Look through the records below and state how many lines carry the string "embeddings", adding nothing.

--- INPUT DATA ---

-------------------------

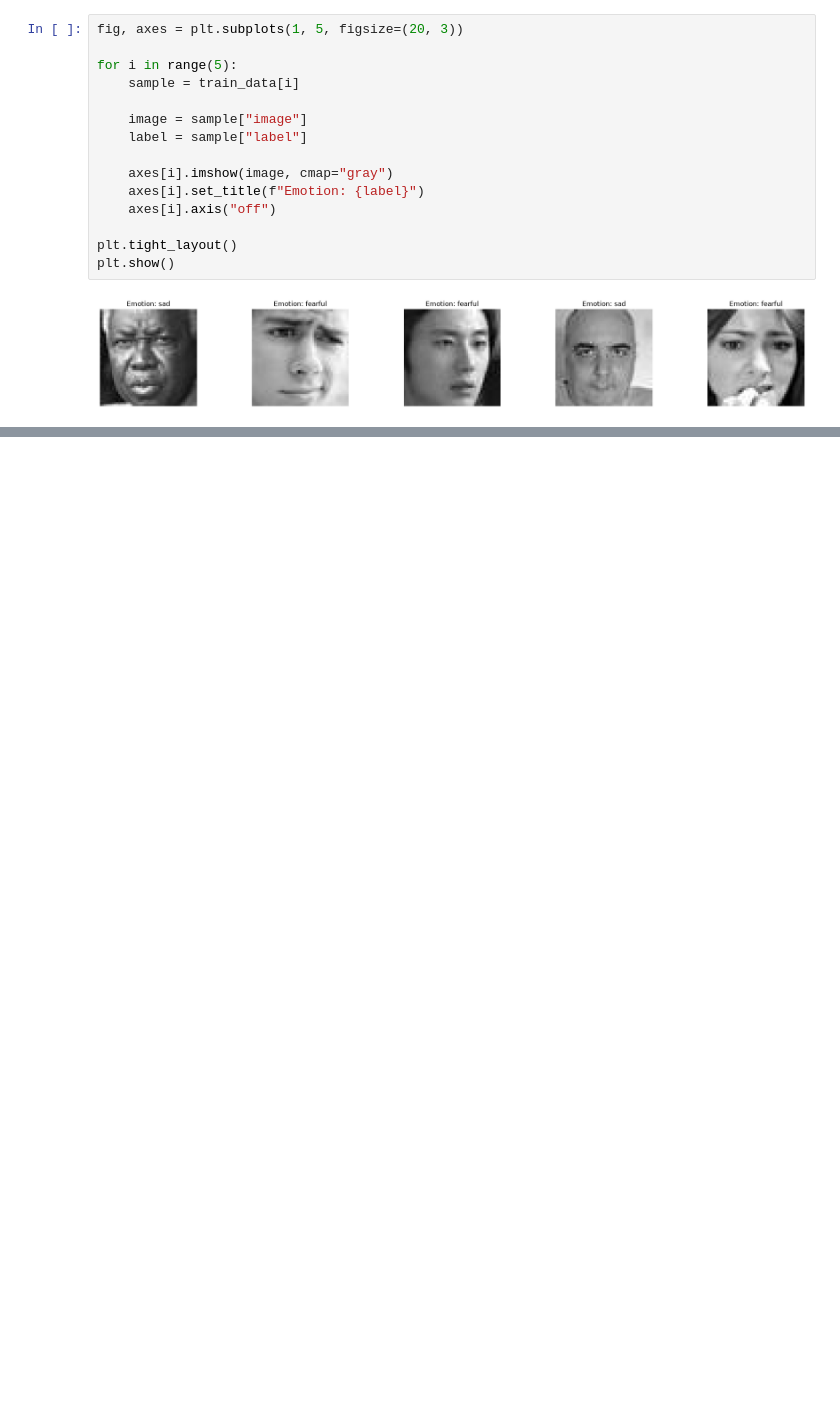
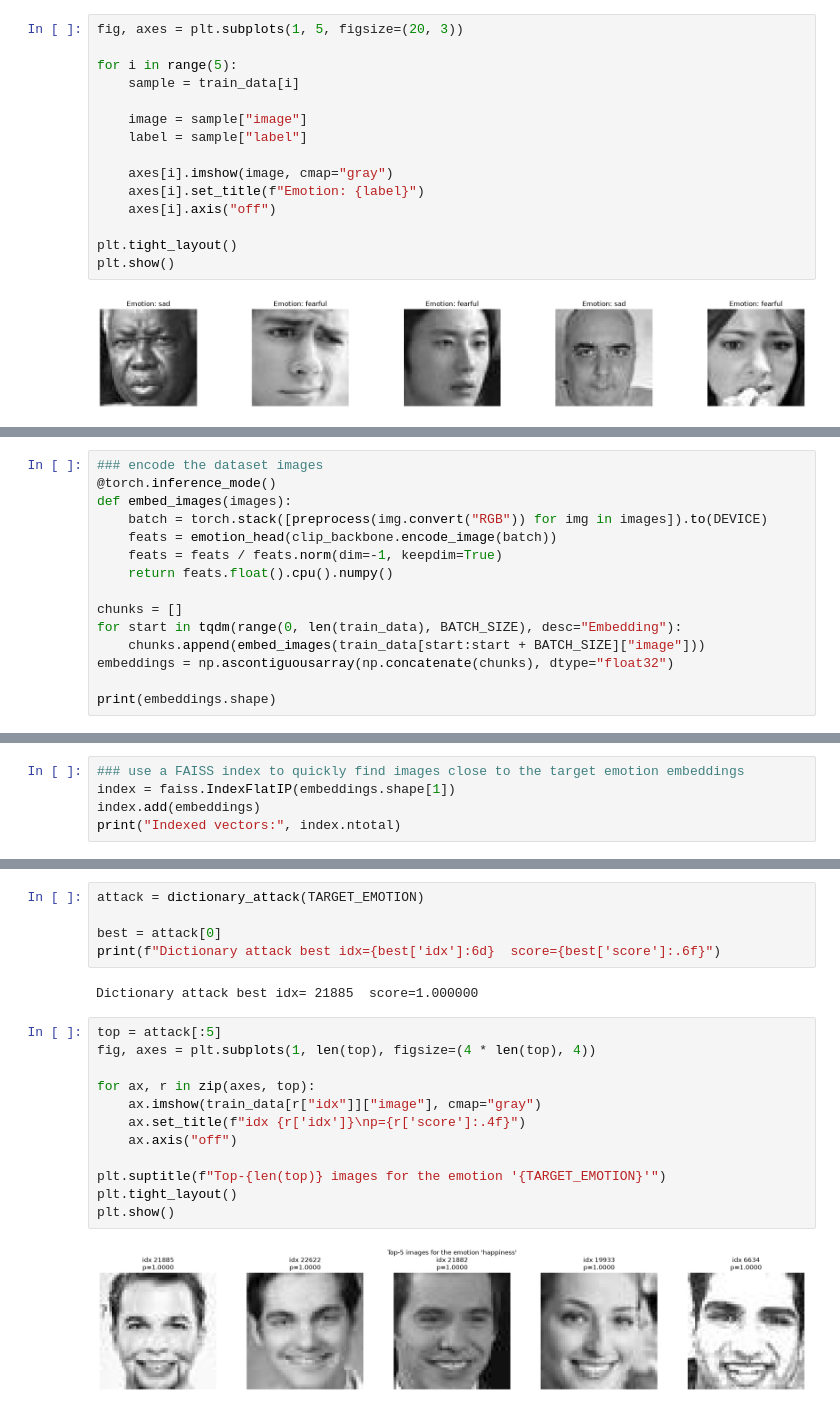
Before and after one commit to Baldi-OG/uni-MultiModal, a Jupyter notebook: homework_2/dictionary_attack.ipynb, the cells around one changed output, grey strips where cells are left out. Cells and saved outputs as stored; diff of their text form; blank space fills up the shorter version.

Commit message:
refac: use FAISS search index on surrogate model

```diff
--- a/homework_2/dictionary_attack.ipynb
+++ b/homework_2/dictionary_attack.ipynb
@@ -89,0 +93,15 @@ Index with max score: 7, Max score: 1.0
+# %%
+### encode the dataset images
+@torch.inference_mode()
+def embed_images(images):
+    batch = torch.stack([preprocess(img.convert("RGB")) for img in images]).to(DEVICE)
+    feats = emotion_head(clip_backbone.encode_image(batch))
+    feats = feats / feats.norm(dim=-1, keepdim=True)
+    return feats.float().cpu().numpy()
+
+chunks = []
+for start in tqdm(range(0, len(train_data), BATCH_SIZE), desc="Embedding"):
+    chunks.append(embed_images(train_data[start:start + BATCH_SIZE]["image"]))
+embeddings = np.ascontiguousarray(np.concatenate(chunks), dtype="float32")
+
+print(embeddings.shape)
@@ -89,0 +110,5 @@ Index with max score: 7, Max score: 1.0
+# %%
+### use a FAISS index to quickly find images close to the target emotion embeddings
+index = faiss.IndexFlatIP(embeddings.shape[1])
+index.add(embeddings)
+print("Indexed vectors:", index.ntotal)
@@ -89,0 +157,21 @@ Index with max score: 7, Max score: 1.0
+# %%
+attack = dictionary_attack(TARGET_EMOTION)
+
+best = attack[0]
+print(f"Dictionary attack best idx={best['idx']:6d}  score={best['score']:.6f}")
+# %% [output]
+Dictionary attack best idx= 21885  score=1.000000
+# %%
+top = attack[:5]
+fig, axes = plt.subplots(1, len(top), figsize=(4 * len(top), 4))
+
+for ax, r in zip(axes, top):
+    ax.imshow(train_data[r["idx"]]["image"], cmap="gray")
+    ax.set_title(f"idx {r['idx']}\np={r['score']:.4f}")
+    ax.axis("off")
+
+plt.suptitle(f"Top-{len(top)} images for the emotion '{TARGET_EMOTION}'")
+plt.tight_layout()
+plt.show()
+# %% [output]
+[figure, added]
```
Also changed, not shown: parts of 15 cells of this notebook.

-------------------------

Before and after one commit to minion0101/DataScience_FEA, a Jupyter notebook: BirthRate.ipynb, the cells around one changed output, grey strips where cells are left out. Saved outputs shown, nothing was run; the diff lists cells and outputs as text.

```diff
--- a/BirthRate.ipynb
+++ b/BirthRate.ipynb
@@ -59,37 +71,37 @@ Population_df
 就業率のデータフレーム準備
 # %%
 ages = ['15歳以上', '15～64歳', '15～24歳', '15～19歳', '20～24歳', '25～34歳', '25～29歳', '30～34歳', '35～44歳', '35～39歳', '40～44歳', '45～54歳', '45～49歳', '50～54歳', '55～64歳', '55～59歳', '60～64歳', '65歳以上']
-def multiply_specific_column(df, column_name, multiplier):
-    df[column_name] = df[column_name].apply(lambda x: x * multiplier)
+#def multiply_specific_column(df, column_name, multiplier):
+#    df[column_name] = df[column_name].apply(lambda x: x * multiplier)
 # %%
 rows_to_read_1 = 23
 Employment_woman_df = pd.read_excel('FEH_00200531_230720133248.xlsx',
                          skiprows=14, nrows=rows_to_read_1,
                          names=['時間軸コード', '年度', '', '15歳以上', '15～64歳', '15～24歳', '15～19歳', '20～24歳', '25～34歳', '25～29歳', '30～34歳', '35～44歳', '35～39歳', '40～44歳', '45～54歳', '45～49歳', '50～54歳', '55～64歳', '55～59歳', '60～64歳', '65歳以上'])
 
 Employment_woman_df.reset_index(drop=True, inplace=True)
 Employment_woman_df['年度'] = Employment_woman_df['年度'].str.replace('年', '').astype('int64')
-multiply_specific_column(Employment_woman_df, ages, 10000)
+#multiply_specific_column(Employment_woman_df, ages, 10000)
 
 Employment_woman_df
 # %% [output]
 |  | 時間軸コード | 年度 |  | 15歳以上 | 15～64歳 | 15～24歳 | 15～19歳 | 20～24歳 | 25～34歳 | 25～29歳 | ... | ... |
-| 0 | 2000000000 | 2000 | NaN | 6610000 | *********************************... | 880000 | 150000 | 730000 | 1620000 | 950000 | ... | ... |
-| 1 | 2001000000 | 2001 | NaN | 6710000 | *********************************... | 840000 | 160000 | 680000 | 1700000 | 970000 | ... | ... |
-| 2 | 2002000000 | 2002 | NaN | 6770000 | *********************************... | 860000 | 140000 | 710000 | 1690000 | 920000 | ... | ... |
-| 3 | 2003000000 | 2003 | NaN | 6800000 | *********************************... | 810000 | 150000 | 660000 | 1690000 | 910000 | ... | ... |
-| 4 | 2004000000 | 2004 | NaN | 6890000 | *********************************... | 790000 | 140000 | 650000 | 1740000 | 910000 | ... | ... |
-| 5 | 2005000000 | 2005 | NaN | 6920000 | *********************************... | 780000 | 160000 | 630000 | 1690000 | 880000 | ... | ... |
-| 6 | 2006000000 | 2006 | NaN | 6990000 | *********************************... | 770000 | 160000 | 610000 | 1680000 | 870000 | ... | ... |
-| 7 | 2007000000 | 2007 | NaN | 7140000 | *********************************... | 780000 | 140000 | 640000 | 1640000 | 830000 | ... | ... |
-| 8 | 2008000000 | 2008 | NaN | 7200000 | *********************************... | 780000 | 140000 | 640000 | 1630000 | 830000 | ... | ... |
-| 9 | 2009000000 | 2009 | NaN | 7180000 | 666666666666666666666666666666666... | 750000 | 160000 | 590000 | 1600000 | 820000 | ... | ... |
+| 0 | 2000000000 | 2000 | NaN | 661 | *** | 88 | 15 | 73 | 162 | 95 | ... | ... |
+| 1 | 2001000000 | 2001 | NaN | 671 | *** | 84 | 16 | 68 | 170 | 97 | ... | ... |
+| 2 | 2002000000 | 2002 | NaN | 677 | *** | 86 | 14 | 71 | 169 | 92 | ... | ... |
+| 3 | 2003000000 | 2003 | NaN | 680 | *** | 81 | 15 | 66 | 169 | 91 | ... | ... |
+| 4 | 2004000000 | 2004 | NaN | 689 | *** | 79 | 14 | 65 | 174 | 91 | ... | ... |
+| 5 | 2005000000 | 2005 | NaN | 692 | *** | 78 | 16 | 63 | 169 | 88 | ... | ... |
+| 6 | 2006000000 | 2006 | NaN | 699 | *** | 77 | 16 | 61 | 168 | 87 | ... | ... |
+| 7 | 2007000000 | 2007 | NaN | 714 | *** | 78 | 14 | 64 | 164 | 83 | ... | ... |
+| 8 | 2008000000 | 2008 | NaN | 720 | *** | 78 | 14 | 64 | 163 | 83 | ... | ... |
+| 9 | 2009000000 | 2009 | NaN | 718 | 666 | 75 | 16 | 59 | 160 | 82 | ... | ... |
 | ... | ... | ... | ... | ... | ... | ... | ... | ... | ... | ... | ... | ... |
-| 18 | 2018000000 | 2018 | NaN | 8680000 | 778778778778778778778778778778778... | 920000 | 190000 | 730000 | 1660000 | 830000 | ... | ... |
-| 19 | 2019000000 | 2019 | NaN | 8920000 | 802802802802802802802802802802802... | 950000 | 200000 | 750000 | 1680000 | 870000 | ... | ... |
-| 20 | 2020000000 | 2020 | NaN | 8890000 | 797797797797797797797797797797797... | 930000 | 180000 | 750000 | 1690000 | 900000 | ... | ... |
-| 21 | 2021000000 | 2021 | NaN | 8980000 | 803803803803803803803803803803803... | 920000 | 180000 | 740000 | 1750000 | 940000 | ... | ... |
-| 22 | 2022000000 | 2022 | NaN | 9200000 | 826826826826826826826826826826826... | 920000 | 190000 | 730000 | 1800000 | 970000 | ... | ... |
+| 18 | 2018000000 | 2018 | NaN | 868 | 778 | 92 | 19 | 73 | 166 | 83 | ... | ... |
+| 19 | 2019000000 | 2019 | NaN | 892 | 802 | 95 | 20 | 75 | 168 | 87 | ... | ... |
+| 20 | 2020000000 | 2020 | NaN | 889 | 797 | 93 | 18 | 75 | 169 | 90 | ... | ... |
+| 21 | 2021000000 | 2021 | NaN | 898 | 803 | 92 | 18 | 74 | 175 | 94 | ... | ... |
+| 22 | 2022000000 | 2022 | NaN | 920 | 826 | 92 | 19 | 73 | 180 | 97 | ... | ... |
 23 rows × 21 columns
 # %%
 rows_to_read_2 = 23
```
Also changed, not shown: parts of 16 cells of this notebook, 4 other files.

-------------------------

--- REPLY TO THE EXERCISE ---
5